● ASSIGNMENT
Each line below is to be written out once more, precisely as given.

● ENTRIES SHOWN
══════

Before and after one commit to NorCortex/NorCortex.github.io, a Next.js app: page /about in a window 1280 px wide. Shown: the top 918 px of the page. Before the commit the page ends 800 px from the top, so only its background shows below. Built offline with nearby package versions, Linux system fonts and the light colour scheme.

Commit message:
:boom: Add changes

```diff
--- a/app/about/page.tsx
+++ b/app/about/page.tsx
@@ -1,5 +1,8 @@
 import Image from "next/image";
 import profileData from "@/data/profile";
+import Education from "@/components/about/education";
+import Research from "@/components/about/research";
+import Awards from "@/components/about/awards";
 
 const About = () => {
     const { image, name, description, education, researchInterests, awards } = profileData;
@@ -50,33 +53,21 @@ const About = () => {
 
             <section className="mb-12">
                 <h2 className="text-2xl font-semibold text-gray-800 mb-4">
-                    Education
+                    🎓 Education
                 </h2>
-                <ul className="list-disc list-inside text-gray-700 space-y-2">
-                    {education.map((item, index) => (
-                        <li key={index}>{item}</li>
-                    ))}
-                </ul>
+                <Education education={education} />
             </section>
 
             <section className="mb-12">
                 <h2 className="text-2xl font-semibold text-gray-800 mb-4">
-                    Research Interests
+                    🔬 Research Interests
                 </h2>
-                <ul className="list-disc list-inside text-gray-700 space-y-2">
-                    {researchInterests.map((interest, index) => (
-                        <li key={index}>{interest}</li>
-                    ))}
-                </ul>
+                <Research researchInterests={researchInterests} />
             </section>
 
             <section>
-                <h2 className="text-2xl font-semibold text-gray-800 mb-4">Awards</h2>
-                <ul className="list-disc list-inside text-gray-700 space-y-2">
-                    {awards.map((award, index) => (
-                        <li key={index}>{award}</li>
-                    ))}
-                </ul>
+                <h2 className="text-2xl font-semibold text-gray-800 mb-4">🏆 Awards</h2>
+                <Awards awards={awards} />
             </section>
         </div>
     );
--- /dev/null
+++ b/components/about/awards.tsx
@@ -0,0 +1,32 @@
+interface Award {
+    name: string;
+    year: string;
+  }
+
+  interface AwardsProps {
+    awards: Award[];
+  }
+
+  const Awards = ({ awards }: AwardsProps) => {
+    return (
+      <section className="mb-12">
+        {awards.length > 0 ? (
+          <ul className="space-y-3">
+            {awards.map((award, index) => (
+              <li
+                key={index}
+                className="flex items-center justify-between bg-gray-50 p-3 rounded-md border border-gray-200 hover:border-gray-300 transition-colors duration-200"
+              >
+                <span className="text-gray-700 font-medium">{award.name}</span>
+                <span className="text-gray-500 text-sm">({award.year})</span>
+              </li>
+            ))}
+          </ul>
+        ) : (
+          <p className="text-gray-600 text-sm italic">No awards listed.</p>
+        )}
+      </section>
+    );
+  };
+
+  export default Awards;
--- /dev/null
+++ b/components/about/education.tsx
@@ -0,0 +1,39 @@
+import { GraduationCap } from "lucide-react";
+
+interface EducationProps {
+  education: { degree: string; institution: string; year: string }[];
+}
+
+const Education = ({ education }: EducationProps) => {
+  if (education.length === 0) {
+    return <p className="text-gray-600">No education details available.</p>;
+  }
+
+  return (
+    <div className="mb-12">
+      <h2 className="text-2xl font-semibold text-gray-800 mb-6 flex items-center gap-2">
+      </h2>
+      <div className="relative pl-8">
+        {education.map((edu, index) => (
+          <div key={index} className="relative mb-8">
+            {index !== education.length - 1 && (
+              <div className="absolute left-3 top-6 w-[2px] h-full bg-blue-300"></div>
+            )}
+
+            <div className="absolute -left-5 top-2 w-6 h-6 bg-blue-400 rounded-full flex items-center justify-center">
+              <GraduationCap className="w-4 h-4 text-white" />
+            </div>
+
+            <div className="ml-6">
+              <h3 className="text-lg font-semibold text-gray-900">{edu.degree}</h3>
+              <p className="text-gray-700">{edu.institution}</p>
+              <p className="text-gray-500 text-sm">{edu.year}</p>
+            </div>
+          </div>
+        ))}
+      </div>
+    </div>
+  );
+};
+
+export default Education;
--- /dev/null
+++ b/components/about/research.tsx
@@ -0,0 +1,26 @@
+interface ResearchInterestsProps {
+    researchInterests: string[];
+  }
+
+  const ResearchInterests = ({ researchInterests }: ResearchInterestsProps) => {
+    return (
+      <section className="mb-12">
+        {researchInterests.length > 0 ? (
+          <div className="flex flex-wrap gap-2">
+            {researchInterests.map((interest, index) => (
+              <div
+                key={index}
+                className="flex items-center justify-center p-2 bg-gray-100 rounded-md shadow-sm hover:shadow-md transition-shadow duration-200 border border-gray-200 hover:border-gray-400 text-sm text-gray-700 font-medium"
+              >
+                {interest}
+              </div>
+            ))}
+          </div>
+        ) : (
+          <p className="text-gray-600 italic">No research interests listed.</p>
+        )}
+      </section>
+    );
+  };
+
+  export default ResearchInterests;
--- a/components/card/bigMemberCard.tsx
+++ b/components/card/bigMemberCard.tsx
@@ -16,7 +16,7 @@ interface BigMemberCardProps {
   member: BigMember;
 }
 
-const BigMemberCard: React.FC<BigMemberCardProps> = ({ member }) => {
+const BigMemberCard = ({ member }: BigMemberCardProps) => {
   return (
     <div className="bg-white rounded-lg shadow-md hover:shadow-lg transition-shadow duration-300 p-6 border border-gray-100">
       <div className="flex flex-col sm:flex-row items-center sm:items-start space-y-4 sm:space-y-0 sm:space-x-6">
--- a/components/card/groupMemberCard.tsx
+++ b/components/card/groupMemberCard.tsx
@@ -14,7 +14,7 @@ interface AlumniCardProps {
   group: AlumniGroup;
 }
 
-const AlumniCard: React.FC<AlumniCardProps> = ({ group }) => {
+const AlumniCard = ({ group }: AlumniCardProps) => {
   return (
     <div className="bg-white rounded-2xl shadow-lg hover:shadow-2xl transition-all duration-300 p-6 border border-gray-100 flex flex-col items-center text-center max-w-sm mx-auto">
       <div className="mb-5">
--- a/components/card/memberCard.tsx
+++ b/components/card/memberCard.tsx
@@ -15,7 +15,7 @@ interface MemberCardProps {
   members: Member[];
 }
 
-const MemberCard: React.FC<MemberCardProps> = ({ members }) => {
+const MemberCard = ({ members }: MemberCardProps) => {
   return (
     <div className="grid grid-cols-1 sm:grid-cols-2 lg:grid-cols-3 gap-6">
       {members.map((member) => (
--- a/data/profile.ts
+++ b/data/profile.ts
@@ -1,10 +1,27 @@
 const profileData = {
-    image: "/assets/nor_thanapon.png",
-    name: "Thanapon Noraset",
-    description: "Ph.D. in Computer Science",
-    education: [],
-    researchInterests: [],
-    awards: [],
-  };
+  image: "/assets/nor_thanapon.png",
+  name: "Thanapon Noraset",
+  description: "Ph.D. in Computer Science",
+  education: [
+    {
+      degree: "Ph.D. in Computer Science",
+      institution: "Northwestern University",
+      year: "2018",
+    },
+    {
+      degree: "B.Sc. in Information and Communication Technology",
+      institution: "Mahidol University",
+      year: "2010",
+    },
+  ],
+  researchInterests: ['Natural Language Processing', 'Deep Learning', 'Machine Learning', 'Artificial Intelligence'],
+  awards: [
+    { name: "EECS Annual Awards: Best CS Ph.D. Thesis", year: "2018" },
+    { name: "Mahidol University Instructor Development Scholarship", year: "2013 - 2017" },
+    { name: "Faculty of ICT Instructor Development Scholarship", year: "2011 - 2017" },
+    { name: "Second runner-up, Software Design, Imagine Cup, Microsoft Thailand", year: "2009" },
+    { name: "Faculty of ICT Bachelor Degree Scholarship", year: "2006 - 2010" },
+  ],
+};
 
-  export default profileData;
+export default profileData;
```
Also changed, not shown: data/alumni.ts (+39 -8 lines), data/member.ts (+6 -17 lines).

══════

● OUTPUT FOR THIS TASK
Before and after one commit to NorCortex/NorCortex.github.io, a Next.js app: page /about in a window 1280 px wide. Shown: the top 918 px of the page. Before the commit the page ends 800 px from the top, so only its background shows below. Built offline with nearby package versions, Linux system fonts and the light colour scheme.

Commit message:
:boom: Add changes

```diff
--- a/app/about/page.tsx
+++ b/app/about/page.tsx
@@ -1,5 +1,8 @@
 import Image from "next/image";
 import profileData from "@/data/profile";
+import Education from "@/components/about/education";
+import Research from "@/components/about/research";
+import Awards from "@/components/about/awards";
 
 const About = () => {
     const { image, name, description, education, researchInterests, awards } = profileData;
@@ -50,33 +53,21 @@ const About = () => {
 
             <section className="mb-12">
                 <h2 className="text-2xl font-semibold text-gray-800 mb-4">
-                    Education
+                    🎓 Education
                 </h2>
-                <ul className="list-disc list-inside text-gray-700 space-y-2">
-                    {education.map((item, index) => (
-                        <li key={index}>{item}</li>
-                    ))}
-                </ul>
+                <Education education={education} />
             </section>
 
             <section className="mb-12">
                 <h2 className="text-2xl font-semibold text-gray-800 mb-4">
-                    Research Interests
+                    🔬 Research Interests
                 </h2>
-                <ul className="list-disc list-inside text-gray-700 space-y-2">
-                    {researchInterests.map((interest, index) => (
-                        <li key={index}>{interest}</li>
-                    ))}
-                </ul>
+                <Research researchInterests={researchInterests} />
             </section>
 
             <section>
-                <h2 className="text-2xl font-semibold text-gray-800 mb-4">Awards</h2>
-                <ul className="list-disc list-inside text-gray-700 space-y-2">
-                    {awards.map((award, index) => (
-                        <li key={index}>{award}</li>
-                    ))}
-                </ul>
+                <h2 className="text-2xl font-semibold text-gray-800 mb-4">🏆 Awards</h2>
+                <Awards awards={awards} />
             </section>
         </div>
     );
--- /dev/null
+++ b/components/about/awards.tsx
@@ -0,0 +1,32 @@
+interface Award {
+    name: string;
+    year: string;
+  }
+
+  interface AwardsProps {
+    awards: Award[];
+  }
+
+  const Awards = ({ awards }: AwardsProps) => {
+    return (
+      <section className="mb-12">
+        {awards.length > 0 ? (
+          <ul className="space-y-3">
+            {awards.map((award, index) => (
+              <li
+                key={index}
+                className="flex items-center justify-between bg-gray-50 p-3 rounded-md border border-gray-200 hover:border-gray-300 transition-colors duration-200"
+              >
+                <span className="text-gray-700 font-medium">{award.name}</span>
+                <span className="text-gray-500 text-sm">({award.year})</span>
+              </li>
+            ))}
+          </ul>
+        ) : (
+          <p className="text-gray-600 text-sm italic">No awards listed.</p>
+        )}
+      </section>
+    );
+  };
+
+  export default Awards;
--- /dev/null
+++ b/components/about/education.tsx
@@ -0,0 +1,39 @@
+import { GraduationCap } from "lucide-react";
+
+interface EducationProps {
+  education: { degree: string; institution: string; year: string }[];
+}
+
+const Education = ({ education }: EducationProps) => {
+  if (education.length === 0) {
+    return <p className="text-gray-600">No education details available.</p>;
+  }
+
+  return (
+    <div className="mb-12">
+      <h2 className="text-2xl font-semibold text-gray-800 mb-6 flex items-center gap-2">
+      </h2>
+      <div className="relative pl-8">
+        {education.map((edu, index) => (
+          <div key={index} className="relative mb-8">
+            {index !== education.length - 1 && (
+              <div className="absolute left-3 top-6 w-[2px] h-full bg-blue-300"></div>
+            )}
+
+            <div className="absolute -left-5 top-2 w-6 h-6 bg-blue-400 rounded-full flex items-center justify-center">
+              <GraduationCap className="w-4 h-4 text-white" />
+            </div>
+
+            <div className="ml-6">
+              <h3 className="text-lg font-semibold text-gray-900">{edu.degree}</h3>
+              <p className="text-gray-700">{edu.institution}</p>
+              <p className="text-gray-500 text-sm">{edu.year}</p>
+            </div>
+          </div>
+        ))}
+      </div>
+    </div>
+  );
+};
+
+export default Education;
--- /dev/null
+++ b/components/about/research.tsx
@@ -0,0 +1,26 @@
+interface ResearchInterestsProps {
+    researchInterests: string[];
+  }
+
+  const ResearchInterests = ({ researchInterests }: ResearchInterestsProps) => {
+    return (
+      <section className="mb-12">
+        {researchInterests.length > 0 ? (
+          <div className="flex flex-wrap gap-2">
+            {researchInterests.map((interest, index) => (
+              <div
+                key={index}
+                className="flex items-center justify-center p-2 bg-gray-100 rounded-md shadow-sm hover:shadow-md transition-shadow duration-200 border border-gray-200 hover:border-gray-400 text-sm text-gray-700 font-medium"
+              >
+                {interest}
+              </div>
+            ))}
+          </div>
+        ) : (
+          <p className="text-gray-600 italic">No research interests listed.</p>
+        )}
+      </section>
+    );
+  };
+
+  export default ResearchInterests;
--- a/components/card/bigMemberCard.tsx
+++ b/components/card/bigMemberCard.tsx
@@ -16,7 +16,7 @@ interface BigMemberCardProps {
   member: BigMember;
 }
 
-const BigMemberCard: React.FC<BigMemberCardProps> = ({ member }) => {
+const BigMemberCard = ({ member }: BigMemberCardProps) => {
   return (
     <div className="bg-white rounded-lg shadow-md hover:shadow-lg transition-shadow duration-300 p-6 border border-gray-100">
       <div className="flex flex-col sm:flex-row items-center sm:items-start space-y-4 sm:space-y-0 sm:space-x-6">
--- a/components/card/groupMemberCard.tsx
+++ b/components/card/groupMemberCard.tsx
@@ -14,7 +14,7 @@ interface AlumniCardProps {
   group: AlumniGroup;
 }
 
-const AlumniCard: React.FC<AlumniCardProps> = ({ group }) => {
+const AlumniCard = ({ group }: AlumniCardProps) => {
   return (
     <div className="bg-white rounded-2xl shadow-lg hover:shadow-2xl transition-all duration-300 p-6 border border-gray-100 flex flex-col items-center text-center max-w-sm mx-auto">
       <div className="mb-5">
--- a/components/card/memberCard.tsx
+++ b/components/card/memberCard.tsx
@@ -15,7 +15,7 @@ interface MemberCardProps {
   members: Member[];
 }
 
-const MemberCard: React.FC<MemberCardProps> = ({ members }) => {
+const MemberCard = ({ members }: MemberCardProps) => {
   return (
     <div className="grid grid-cols-1 sm:grid-cols-2 lg:grid-cols-3 gap-6">
       {members.map((member) => (
--- a/data/profile.ts
+++ b/data/profile.ts
@@ -1,10 +1,27 @@
 const profileData = {
-    image: "/assets/nor_thanapon.png",
-    name: "Thanapon Noraset",
-    description: "Ph.D. in Computer Science",
-    education: [],
-    researchInterests: [],
-    awards: [],
-  };
+  image: "/assets/nor_thanapon.png",
+  name: "Thanapon Noraset",
+  description: "Ph.D. in Computer Science",
+  education: [
+    {
+      degree: "Ph.D. in Computer Science",
+      institution: "Northwestern University",
+      year: "2018",
+    },
+    {
+      degree: "B.Sc. in Information and Communication Technology",
+      institution: "Mahidol University",
+      year: "2010",
+    },
+  ],
+  researchInterests: ['Natural Language Processing', 'Deep Learning', 'Machine Learning', 'Artificial Intelligence'],
+  awards: [
+    { name: "EECS Annual Awards: Best CS Ph.D. Thesis", year: "2018" },
+    { name: "Mahidol University Instructor Development Scholarship", year: "2013 - 2017" },
+    { name: "Faculty of ICT Instructor Development Scholarship", year: "2011 - 2017" },
+    { name: "Second runner-up, Software Design, Imagine Cup, Microsoft Thailand", year: "2009" },
+    { name: "Faculty of ICT Bachelor Degree Scholarship", year: "2006 - 2010" },
+  ],
+};
 
-  export default profileData;
+export default profileData;
```
Also changed, not shown: data/alumni.ts (+39 -8 lines), data/member.ts (+6 -17 lines).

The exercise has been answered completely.